“In this large population-based study including over 9,000 multiple myeloma patients and 35,000 matched controls, we found that bacterial and viral infections represent a major threat to myeloma patients,” reported a team of Swedish researchers led by Cecilie Blimark, MD, of the Sahlgrenska University Hospital’s Hematology Department, in Gothenburg, Sweden. “We found the risk of specific infections like pneumonia and septicemia to be over 10 times higher in patients than in controls during the first year after multiple myeloma diagnosis.”
No large population-based evaluation had been made prior to this study to assess the risk of infections in MM patients compared to the normal population. The median age of patients at diagnosis and controls was 72 years (range, 25-101 years for each group).
At 1 year after diagnosis, 22% of myeloma patients had died from infections, Dr. Blimark noted.
Overall, MM patients had a seven-fold (HR 7.1; 95% CI, 6.8-7.4) risk of developing any infection compared to matched controls, Dr. Blimark reported.
Risk of infection is worse during the first year after diagnosis (HR 11.6; 95% CI 10.6-12.7). Male sex and older age were associated with greater elevations in infection risk among MM patients (P<0.001 for each correlation).
The increased risk of developing a bacterial infection was seven-fold (HR 7.1; 95% CI 6.8-7.4) and ten-fold for viral infections (HR 10.0; 95% CI 8.9-11.4), compared to controls.
When rates of specific infection types were analyzed, MM patients had an increased risk (P<0.05) for septicemia (HR 15.6), meningitis (HR 16.6), cellulitis (HR 3.0), osteomyelitis (HR 3.5), endocarditis (HR 5.3), pneumonia (HR 7.7), and pyelonephritis (HR 2.9). For viral infections, influenza (HR 6.1) and herpes zoster (HR 14.8) were significantly higher among MM patients than controls, the authors reported.
“The risk of infections was highest during the first year after diagnosis; the risk of bacterial infections was 11-fold (HR 11.5; 95% CI 10.4-12.7) and the risk of viral infections was 18-fold (HR 17.6; 95% CI 13.1-23.8) higher compared to controls during the first year after diagnosis,” the authors reported.
Infection risk for MM patients has increased over recent years; compared to rates for 1986-1993, MM patients had a 1.6-fold (95% CI 1.5-1.7) increase in infection risk during 1994-1999 and a 2-fold (95% CI 1.9-2.1) increase in risk during 2000-2004, Dr. Blimark noted.
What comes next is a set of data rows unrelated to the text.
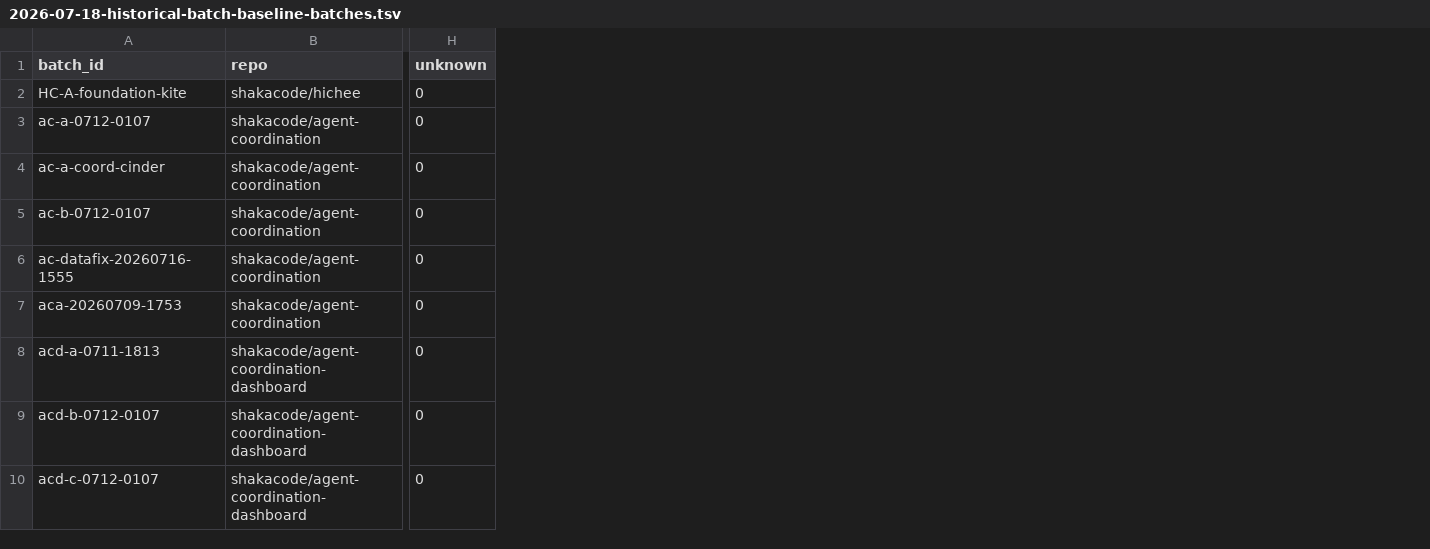
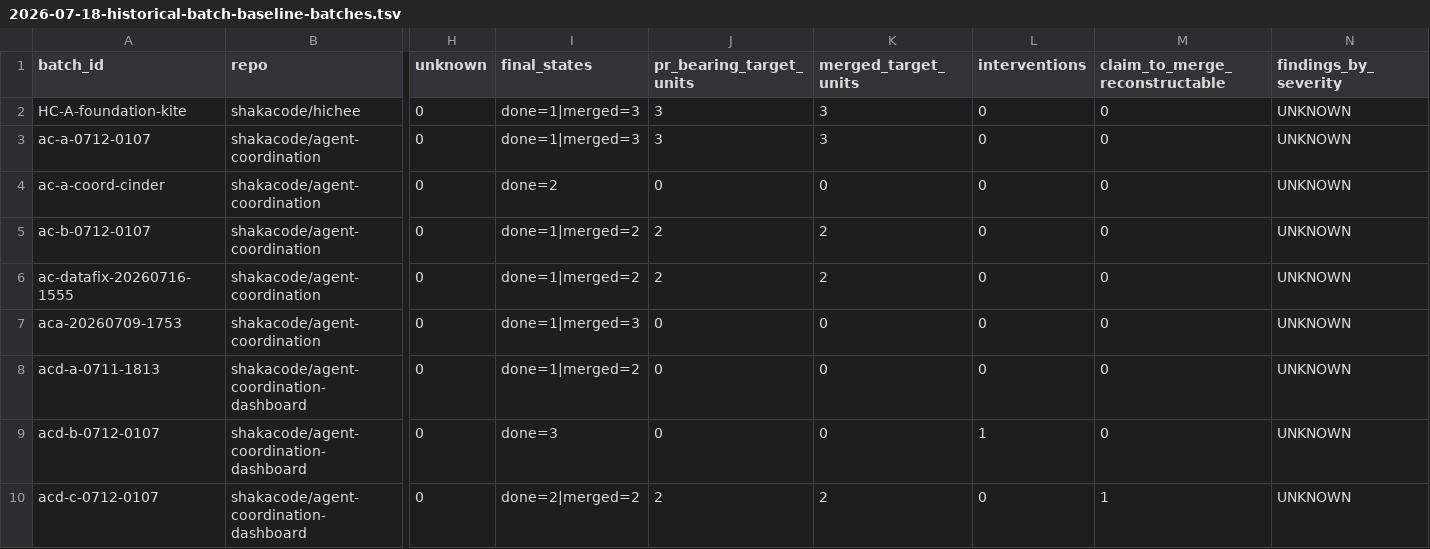
Before and after one commit to shakacode/agent-coordination, a TSV file: docs/archive/reports/data/2026-07-18-historical-batch-baseline-batches.tsv, drawn as a sheet; only a part is shown, gaps mark what is left out; the diff names each change by its address in the sheet, - before the commit and + after, or states it on an @@ line.

Commit message:
docs: add historical batch outcome scorecard (#83)

```diff
--- a/docs/archive/reports/data/2026-07-18-historical-batch-baseline-batches.tsv
+++ b/docs/archive/reports/data/2026-07-18-historical-batch-baseline-batches.tsv
+column I (final_states), rows 2-10: done=1|merged=3 | done=1|merged=3 | done=2 | done=1|merged=2 | done=1|merged=2 | done=1|merged=3 | done=1|merged=2 | done=3 | done=2|merged=2
+column J (pr_bearing_target_units), rows 2-10: 3 | 3 | 0 | 2 | 2 | 0 | 0 | 0 | 2
+column K (merged_target_units), rows 2-10: 3 | 3 | 0 | 2 | 2 | 0 | 0 | 0 | 2
+column L (interventions), rows 2-10: 0 | 0 | 0 | 0 | 0 | 0 | 0 | 1 | 0
+column M (claim_to_merge_reconstructable), rows 2-10: 0 | 0 | 0 | 0 | 0 | 0 | 0 | 0 | 1
+column N (findings_by_severity), rows 2-10: all UNKNOWN
```
Also changed, not shown: 10 other files.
The infection-risk HRs for myeloma patients during these three periods were 5.7, 7.0, and 8.9.
“The effect on infectious complications due to novel drugs in the treatment of MM needs to be established and trials on prophylactic measures are required,” they concluded.